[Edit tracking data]

_ _ _

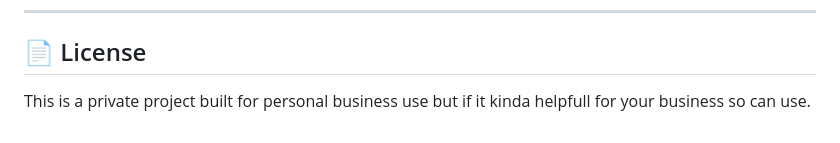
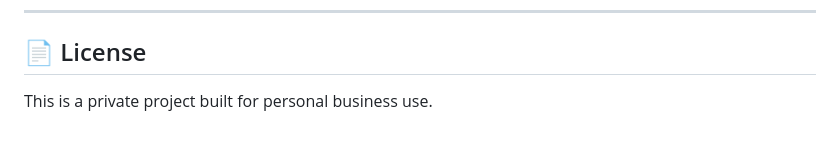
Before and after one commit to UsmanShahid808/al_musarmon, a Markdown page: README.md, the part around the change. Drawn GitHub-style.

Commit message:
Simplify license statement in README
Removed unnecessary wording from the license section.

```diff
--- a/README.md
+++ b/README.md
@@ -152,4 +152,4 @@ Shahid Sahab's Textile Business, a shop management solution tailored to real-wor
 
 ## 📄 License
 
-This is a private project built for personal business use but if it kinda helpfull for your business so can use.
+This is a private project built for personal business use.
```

_ _ _

(Problem to solve)
Reproduce the data exactly, please, and omit its pictures.

(Response to the exercise)
Before and after one commit to UsmanShahid808/al_musarmon, a Markdown page: README.md, the part around the change. Drawn GitHub-style.

Commit message:
Simplify license statement in README
Removed unnecessary wording from the license section.

```diff
--- a/README.md
+++ b/README.md
@@ -152,4 +152,4 @@ Shahid Sahab's Textile Business, a shop management solution tailored to real-wor
 
 ## 📄 License
 
-This is a private project built for personal business use but if it kinda helpfull for your business so can use.
+This is a private project built for personal business use.
```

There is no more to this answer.